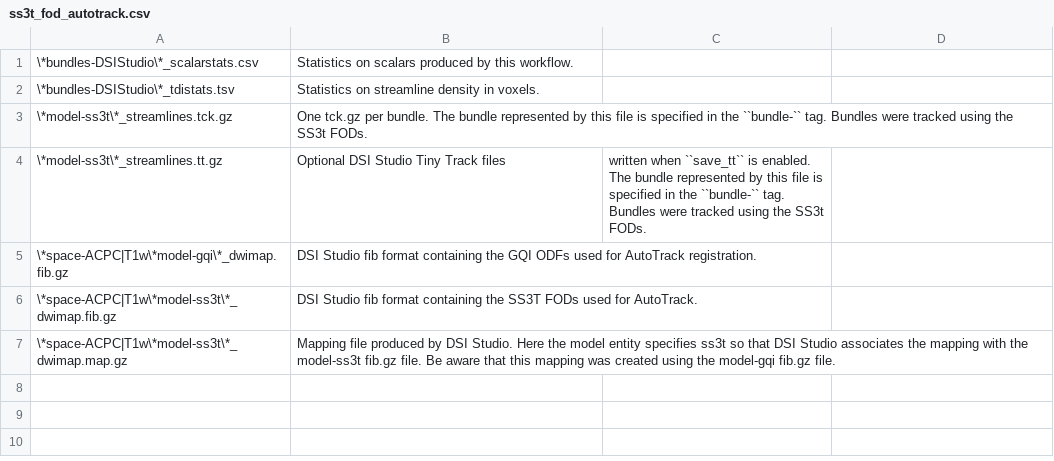
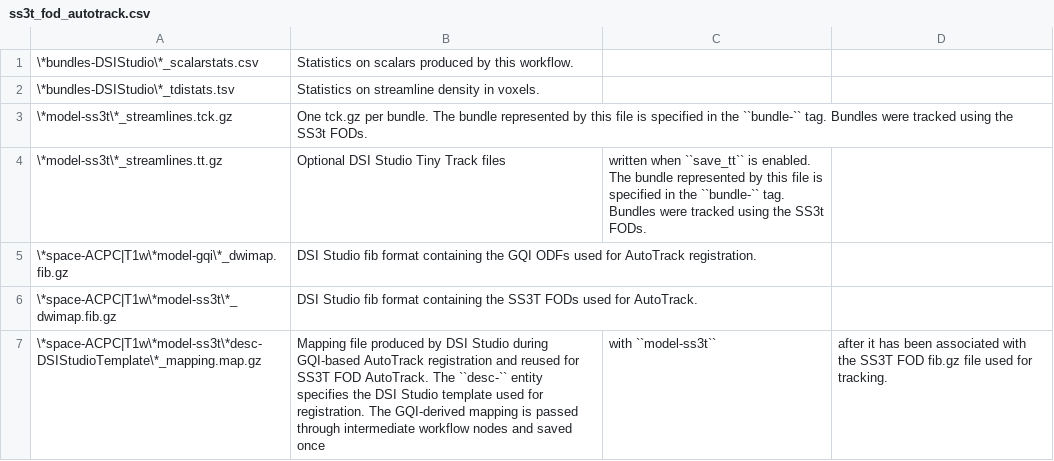
Before and after one commit to PennLINC/qsirecon, a CSV file: docs/nonscalars/ss3t_fod_autotrack.csv, drawn as a sheet; removed rows and columns are numbered as before the commit, all else as after; the diff names each change by its address in the sheet, - before the commit and + after, or states it on an @@ line.

Commit message:
Fix DSI Studio mapping file BIDS naming

```diff
--- a/docs/nonscalars/ss3t_fod_autotrack.csv
+++ b/docs/nonscalars/ss3t_fod_autotrack.csv
-row 7: \*space-ACPC|T1w\*model-ss3t\*_dwimap.map.gz | Mapping file produced by DSI Studio. Here the model entity specifies ss3t so that DSI Studio associates the mapping with the model-ss3t fib.gz file. Be aware that this mapping was created using the model-gqi fib.gz file.
+row 7: \*space-ACPC|T1w\*model-ss3t\*desc-DSIStudioTemplate\*_mapping.map.gz | Mapping file produced by DSI Studio during GQI-based AutoTrack registration and reused for SS3T FOD AutoTrack. The ``desc-`` entity specifies the DSI Studio template used for registration. The GQI-derived mapping is passed through intermediate workflow nodes and saved once | with ``model-ss3t`` | after it has been associated with the SS3T FOD fib.gz file used for tracking.
```
Also changed, not shown: docs/nonscalars/dsi_studio_autotrack.csv, docs/nonscalars/hbcd_scalar_maps.csv, 8 other files.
+ + + + +
● **Exercise description**
The answer must be the whole listing, word for word, with no pictures in it. Please write it out.

● **Final answer**
Before and after one commit to PennLINC/qsirecon, a CSV file: docs/nonscalars/ss3t_fod_autotrack.csv, drawn as a sheet; removed rows and columns are numbered as before the commit, all else as after; the diff names each change by its address in the sheet, - before the commit and + after, or states it on an @@ line.

Commit message:
Fix DSI Studio mapping file BIDS naming

```diff
--- a/docs/nonscalars/ss3t_fod_autotrack.csv
+++ b/docs/nonscalars/ss3t_fod_autotrack.csv
-row 7: \*space-ACPC|T1w\*model-ss3t\*_dwimap.map.gz | Mapping file produced by DSI Studio. Here the model entity specifies ss3t so that DSI Studio associates the mapping with the model-ss3t fib.gz file. Be aware that this mapping was created using the model-gqi fib.gz file.
+row 7: \*space-ACPC|T1w\*model-ss3t\*desc-DSIStudioTemplate\*_mapping.map.gz | Mapping file produced by DSI Studio during GQI-based AutoTrack registration and reused for SS3T FOD AutoTrack. The ``desc-`` entity specifies the DSI Studio template used for registration. The GQI-derived mapping is passed through intermediate workflow nodes and saved once | with ``model-ss3t`` | after it has been associated with the SS3T FOD fib.gz file used for tracking.
```
Also changed, not shown: docs/nonscalars/dsi_studio_autotrack.csv, docs/nonscalars/hbcd_scalar_maps.csv, 8 other files.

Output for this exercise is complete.